● **Supplied records**
——————————

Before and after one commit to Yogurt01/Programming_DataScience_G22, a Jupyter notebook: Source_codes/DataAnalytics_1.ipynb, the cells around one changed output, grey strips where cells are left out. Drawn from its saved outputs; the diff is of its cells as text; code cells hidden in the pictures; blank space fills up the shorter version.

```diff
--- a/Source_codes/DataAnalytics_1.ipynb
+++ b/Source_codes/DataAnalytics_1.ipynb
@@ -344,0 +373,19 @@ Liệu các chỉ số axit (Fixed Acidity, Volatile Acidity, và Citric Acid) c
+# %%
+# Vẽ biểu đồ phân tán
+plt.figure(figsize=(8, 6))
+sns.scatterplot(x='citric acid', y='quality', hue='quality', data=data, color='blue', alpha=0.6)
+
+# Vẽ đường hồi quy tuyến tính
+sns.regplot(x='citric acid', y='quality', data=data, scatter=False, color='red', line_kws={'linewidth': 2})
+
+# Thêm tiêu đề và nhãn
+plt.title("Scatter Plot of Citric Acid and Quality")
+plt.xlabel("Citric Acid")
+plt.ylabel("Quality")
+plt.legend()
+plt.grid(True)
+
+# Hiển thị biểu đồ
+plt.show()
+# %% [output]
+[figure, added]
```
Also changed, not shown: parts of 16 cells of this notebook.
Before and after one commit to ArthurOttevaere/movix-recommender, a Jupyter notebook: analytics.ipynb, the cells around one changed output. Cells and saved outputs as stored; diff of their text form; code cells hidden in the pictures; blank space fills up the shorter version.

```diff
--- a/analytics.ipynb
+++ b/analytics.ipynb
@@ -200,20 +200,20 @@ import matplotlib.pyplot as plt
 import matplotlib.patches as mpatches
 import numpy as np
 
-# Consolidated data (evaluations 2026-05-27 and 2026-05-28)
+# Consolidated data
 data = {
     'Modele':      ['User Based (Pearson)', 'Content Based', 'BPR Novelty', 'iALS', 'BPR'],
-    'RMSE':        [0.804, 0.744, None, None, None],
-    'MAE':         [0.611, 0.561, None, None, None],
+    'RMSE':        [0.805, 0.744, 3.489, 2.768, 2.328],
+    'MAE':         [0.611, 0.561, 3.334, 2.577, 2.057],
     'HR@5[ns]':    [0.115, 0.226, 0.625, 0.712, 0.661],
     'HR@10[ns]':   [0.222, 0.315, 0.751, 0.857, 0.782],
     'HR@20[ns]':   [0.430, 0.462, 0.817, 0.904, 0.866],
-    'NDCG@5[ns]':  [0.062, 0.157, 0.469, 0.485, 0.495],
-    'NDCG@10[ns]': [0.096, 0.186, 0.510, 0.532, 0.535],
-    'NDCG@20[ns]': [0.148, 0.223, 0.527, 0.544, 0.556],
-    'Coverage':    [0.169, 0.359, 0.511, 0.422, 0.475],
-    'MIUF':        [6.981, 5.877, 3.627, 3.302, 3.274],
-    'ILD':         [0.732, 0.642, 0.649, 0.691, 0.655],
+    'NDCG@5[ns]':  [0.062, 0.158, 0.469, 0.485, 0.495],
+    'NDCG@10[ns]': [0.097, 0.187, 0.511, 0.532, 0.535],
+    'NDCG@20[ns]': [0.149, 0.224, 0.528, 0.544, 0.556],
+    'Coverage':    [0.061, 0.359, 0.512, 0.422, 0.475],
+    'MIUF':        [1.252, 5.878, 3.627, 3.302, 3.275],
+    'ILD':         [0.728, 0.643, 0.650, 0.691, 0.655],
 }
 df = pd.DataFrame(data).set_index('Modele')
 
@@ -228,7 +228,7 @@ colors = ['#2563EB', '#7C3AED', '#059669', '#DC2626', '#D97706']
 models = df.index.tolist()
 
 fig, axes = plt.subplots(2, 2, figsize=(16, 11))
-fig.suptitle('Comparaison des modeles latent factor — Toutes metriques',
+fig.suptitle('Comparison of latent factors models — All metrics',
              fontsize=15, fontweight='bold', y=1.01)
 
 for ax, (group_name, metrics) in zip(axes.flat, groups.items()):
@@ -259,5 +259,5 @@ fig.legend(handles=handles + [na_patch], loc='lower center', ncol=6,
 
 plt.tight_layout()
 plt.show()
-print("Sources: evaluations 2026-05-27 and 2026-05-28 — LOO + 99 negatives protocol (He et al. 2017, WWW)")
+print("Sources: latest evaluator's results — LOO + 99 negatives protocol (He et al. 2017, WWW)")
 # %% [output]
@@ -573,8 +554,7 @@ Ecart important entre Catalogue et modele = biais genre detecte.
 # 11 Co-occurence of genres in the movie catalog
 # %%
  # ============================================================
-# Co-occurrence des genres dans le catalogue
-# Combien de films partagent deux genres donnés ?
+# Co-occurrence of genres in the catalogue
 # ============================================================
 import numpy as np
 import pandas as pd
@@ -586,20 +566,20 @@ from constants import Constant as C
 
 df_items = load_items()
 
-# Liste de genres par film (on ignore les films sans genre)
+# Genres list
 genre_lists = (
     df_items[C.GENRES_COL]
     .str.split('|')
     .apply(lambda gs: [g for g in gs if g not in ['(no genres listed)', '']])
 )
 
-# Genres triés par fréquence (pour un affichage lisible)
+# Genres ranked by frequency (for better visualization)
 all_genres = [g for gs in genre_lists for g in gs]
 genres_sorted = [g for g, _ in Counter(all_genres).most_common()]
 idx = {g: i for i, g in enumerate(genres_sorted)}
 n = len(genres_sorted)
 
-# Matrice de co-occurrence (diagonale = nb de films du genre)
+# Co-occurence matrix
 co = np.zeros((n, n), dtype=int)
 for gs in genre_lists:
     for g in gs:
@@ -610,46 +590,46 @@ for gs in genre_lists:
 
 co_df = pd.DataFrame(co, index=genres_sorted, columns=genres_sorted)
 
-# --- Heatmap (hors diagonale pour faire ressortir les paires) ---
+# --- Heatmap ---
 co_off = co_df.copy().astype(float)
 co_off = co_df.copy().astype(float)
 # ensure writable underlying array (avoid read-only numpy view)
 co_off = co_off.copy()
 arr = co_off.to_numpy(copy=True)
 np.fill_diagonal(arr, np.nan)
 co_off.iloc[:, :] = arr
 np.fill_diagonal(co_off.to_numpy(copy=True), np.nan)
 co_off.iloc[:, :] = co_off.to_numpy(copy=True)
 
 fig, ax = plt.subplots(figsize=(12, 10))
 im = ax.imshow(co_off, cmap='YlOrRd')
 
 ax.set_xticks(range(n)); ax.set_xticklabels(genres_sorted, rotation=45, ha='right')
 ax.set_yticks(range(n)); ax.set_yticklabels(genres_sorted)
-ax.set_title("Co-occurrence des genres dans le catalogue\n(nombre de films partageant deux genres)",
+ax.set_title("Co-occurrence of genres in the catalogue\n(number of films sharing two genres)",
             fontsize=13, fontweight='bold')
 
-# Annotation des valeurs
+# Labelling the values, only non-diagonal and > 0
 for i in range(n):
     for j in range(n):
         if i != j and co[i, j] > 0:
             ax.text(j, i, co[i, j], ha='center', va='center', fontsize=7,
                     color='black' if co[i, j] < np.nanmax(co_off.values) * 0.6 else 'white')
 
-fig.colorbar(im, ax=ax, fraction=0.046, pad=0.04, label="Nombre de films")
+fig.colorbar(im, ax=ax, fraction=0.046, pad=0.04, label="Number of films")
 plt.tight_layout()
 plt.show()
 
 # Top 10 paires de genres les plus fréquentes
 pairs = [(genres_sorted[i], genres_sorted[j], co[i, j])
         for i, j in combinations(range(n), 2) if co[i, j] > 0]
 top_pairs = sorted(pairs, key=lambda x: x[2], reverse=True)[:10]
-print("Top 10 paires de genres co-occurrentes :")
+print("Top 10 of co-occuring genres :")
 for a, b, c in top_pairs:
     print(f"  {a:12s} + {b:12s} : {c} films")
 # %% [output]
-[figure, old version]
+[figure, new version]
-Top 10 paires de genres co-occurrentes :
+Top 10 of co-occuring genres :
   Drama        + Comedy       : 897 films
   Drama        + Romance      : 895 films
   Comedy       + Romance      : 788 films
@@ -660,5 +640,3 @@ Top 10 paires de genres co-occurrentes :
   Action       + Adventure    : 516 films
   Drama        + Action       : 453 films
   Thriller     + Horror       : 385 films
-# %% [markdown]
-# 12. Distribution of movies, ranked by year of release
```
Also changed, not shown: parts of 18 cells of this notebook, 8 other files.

——————————

● **Instructions for the task**
Copy out word for word each line of the listing, from the very first line down to the line containing "Also changed, not shown: parts of 16", and stop after that line.

● **Task result**
Before and after one commit to Yogurt01/Programming_DataScience_G22, a Jupyter notebook: Source_codes/DataAnalytics_1.ipynb, the cells around one changed output, grey strips where cells are left out. Drawn from its saved outputs; the diff is of its cells as text; code cells hidden in the pictures; blank space fills up the shorter version.

```diff
--- a/Source_codes/DataAnalytics_1.ipynb
+++ b/Source_codes/DataAnalytics_1.ipynb
@@ -344,0 +373,19 @@ Liệu các chỉ số axit (Fixed Acidity, Volatile Acidity, và Citric Acid) c
+# %%
+# Vẽ biểu đồ phân tán
+plt.figure(figsize=(8, 6))
+sns.scatterplot(x='citric acid', y='quality', hue='quality', data=data, color='blue', alpha=0.6)
+
+# Vẽ đường hồi quy tuyến tính
+sns.regplot(x='citric acid', y='quality', data=data, scatter=False, color='red', line_kws={'linewidth': 2})
+
+# Thêm tiêu đề và nhãn
+plt.title("Scatter Plot of Citric Acid and Quality")
+plt.xlabel("Citric Acid")
+plt.ylabel("Quality")
+plt.legend()
+plt.grid(True)
+
+# Hiển thị biểu đồ
+plt.show()
+# %% [output]
+[figure, added]
```
Also changed, not shown: parts of 16 cells of this notebook.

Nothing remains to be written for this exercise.